Creating the text file format is simple. Starting a dict on a new line with $ <dict name>  followed by the key value pairs in each subsequent line. The format for the pair is <key>:<value1,value2…>

Example of a file format used is as below:

## Text file
$first
aa:bbb,cccc,1,2,3
1:1,bbb,cccc,1,2,3

$second
ee:bbb,cccc,1,2,3
2:1,bbb,cccc,1,2,3
## end of file
## python output as one dict containing two dicts with name 'first' and 'second'
>> {'first': {'aa':['bbb','cccc',1,2,3],1:[1,'bbb','cccc',1,2,3]},
   'second': {'ee':['bbb','cccc',1,2,3],2:[1,'bbb','cccc',1,2,3]}}

The script is relatively simple, making use of the literal_eval method in ast module to convert the string to various base type. It does not have the danger of eval() method. Below is the code for the method for string conversion.
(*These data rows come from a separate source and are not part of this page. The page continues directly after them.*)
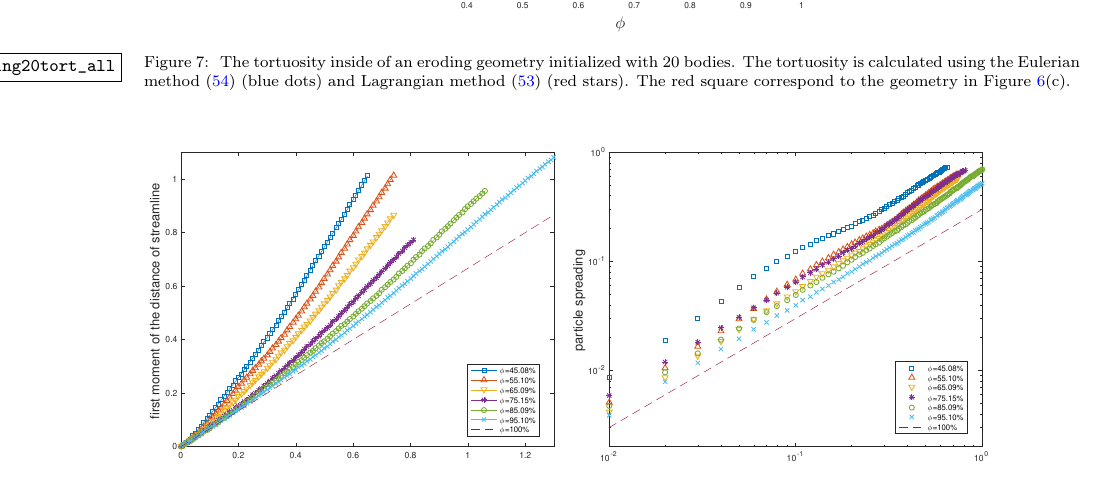
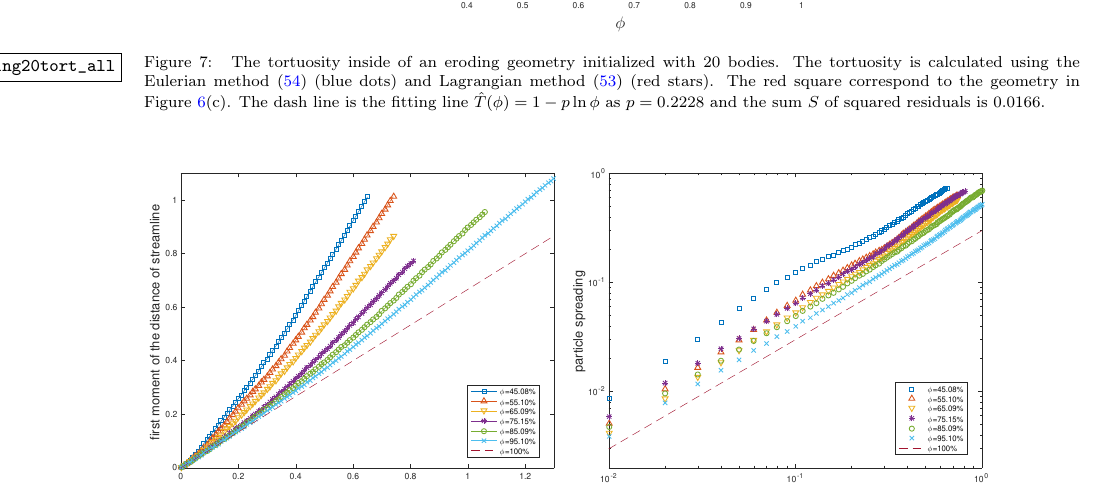
Before and after one commit to quaife/erosion, a LaTeX paper (docs/transport/erosion_transport.tex): part of page 19 of 24, cut so that both start at the same text. Compiled offline with pdfLaTeX.

Commit message:
modify figure of transport paper

```diff
--- a/docs/transport/erosion_transport.tex
+++ b/docs/transport/erosion_transport.tex
@@ -1355,7 +1355,9 @@ deflection, and therefore the tortuosity.
 eroding geometry initialized with 20 bodies.  The tortuosity is
 calculated using the Eulerian method~\eqref{eqn:tortuosity2} (blue dots)
 and Lagrangian method~\eqref{eqn:tortuosity1} (red stars).  The red
-square correspond to the geometry in Figure~\ref{fig:Eroding20tort}(c).}
+square correspond to the geometry in Figure~\ref{fig:Eroding20tort}(c).
+The dash line is the fitting line $\hat{T}(\phi)=1-p\ln\phi$ as $p=0.2228$ and
+the sum $S$ of squared residuals is 0.0166.}
 \end{figure}
 
 
```
Also changed, not shown: docs/transport/figs/tort_eulerian.pdf.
    def convert_str_to_correct_type(self, target_str):
        """ Method to convert the str repr to the correct type
            Idea from http://stackoverflow.com/questions/2859674/converting-python-list-of-strings-to-their-type
            Args:
                target_str (str): str repr of the type

            Returns:
                (str/float/int) : return the correct representation of the type
        """

        try:
            return ast.literal_eval(target_str)
        except ValueError:
            ## not converting as it is string
            pass
        return target_str

The rest of script is the reading of the different line and parsing it with correct info. The method can be summarized as below method call.

    def parse_the_full_dict(self):
        """Method to parse the full file of dict
            Once detect dict name open the all the key value pairs

        """
        self.read_all_data_fr_file()

        self.dict_of_dict_obj = {}
        ## start parsing each line
        ## intialise temp_dict obj
        start_dict_name = ''
        for line in self.filedata:
            if self.is_line_dict_name(line):
                start_dict_name = self.parse_dict_name(line)
                ## intialize the object
                self.dict_of_dict_obj[start_dict_name] = dict()

            elif self.is_line_key(line):

                 temp_key, temp_value = self.parse_key(line)
                 self.dict_of_dict_obj[start_dict_name][temp_key] = temp_value

The next more complicated case is to handle list of list and also user objects. I do not have any ideas on how to do it yet….